=== Available records ===

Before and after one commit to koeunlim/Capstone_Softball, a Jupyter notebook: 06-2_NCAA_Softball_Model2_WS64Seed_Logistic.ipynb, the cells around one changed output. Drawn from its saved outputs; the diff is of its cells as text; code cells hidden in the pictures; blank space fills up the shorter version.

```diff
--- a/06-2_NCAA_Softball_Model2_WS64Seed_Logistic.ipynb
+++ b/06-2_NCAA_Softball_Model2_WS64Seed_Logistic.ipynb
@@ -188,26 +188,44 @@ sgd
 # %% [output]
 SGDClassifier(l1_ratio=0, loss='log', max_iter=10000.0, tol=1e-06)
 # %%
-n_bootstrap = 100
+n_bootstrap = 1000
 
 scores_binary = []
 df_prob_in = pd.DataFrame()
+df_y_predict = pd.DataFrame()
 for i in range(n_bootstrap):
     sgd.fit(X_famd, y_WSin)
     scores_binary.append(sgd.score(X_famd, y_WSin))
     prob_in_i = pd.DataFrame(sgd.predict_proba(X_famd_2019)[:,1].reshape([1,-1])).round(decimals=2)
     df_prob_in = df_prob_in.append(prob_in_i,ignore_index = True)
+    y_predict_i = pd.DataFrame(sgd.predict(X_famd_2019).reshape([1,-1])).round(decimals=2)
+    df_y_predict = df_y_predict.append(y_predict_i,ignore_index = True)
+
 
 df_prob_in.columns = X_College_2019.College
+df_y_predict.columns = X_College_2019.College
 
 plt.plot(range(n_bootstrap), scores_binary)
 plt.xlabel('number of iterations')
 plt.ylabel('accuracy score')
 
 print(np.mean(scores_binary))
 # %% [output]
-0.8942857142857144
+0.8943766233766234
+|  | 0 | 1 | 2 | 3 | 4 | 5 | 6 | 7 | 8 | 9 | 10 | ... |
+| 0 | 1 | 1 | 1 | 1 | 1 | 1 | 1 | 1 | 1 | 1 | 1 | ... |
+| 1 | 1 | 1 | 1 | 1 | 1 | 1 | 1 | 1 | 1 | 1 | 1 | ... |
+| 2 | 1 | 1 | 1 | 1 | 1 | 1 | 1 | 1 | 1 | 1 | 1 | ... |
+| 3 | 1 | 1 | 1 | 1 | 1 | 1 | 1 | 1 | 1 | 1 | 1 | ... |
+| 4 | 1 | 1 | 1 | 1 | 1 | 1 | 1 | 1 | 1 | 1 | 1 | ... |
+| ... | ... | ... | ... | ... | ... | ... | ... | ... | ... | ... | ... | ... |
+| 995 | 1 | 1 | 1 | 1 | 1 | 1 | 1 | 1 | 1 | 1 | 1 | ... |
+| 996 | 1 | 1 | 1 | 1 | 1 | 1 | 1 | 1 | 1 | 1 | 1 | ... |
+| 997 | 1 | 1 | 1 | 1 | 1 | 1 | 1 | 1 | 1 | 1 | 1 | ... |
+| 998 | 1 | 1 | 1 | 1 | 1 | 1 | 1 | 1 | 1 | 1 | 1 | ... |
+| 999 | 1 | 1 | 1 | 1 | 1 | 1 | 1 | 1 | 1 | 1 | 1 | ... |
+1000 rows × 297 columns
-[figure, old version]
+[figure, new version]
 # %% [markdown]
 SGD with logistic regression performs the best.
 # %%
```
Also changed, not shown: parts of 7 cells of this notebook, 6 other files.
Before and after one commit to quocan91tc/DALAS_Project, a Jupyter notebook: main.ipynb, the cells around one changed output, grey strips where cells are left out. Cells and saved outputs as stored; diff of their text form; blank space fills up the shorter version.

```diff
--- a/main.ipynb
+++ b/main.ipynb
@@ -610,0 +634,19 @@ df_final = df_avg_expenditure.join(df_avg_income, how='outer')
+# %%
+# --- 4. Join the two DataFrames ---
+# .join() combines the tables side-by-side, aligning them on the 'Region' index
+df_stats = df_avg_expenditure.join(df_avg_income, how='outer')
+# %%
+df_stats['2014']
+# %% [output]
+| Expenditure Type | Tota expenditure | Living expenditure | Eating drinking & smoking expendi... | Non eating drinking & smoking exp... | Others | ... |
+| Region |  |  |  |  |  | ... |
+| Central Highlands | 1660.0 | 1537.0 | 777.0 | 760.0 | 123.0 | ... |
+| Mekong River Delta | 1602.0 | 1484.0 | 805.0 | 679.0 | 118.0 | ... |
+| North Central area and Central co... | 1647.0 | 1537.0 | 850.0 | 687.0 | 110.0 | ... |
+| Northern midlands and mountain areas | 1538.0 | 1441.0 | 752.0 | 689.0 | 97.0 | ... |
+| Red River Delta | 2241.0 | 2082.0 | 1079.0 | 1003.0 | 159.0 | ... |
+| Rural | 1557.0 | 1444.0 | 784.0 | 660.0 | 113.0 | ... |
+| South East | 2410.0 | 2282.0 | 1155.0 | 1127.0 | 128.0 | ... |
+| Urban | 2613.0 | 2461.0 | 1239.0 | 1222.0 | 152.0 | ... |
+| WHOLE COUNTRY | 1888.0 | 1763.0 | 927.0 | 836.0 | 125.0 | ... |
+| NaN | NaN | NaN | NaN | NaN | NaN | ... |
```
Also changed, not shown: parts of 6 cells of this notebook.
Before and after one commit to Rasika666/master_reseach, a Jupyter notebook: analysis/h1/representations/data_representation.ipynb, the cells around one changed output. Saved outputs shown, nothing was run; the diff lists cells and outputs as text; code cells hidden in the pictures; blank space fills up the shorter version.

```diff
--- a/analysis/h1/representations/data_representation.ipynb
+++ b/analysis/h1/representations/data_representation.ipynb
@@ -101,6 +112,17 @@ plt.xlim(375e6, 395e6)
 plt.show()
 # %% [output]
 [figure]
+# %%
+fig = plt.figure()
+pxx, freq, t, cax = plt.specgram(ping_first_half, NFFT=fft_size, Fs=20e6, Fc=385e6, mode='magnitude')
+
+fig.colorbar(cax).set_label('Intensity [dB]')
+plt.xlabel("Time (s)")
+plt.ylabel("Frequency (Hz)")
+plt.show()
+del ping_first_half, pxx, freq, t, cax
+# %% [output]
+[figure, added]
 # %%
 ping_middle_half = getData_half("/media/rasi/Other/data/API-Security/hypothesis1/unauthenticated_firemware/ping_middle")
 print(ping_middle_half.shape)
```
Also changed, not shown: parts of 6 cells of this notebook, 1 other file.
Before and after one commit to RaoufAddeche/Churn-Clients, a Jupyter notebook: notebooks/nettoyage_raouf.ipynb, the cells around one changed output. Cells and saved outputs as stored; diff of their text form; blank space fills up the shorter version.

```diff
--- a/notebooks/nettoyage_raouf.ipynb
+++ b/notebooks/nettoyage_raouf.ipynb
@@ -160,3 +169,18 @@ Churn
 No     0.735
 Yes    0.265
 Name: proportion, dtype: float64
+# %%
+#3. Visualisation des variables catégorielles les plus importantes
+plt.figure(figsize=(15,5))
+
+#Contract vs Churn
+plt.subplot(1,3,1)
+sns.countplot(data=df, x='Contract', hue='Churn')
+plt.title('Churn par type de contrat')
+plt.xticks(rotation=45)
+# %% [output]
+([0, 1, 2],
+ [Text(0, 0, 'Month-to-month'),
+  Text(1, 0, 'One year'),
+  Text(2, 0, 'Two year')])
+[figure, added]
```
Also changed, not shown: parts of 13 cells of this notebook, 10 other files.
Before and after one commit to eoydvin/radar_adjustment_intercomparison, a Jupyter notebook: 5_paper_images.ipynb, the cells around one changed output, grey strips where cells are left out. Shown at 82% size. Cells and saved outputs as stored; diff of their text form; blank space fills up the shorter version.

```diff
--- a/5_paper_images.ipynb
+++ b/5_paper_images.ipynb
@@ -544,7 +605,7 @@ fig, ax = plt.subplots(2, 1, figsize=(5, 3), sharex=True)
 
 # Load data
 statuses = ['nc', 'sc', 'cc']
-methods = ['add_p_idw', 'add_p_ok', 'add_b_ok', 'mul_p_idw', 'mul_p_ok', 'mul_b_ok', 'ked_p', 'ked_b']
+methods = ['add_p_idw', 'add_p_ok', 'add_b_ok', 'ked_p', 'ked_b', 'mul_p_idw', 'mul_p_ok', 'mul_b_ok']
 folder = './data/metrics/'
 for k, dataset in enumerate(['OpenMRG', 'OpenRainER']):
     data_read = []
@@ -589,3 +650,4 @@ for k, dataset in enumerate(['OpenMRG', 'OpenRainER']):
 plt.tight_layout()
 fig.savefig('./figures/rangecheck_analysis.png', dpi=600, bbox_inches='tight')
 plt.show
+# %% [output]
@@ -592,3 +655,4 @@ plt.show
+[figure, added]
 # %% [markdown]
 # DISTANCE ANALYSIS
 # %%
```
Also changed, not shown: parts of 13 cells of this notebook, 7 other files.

===

Count the lines in the data that contain the string "Also", and give nothing but that number.

Response to the exercise:
5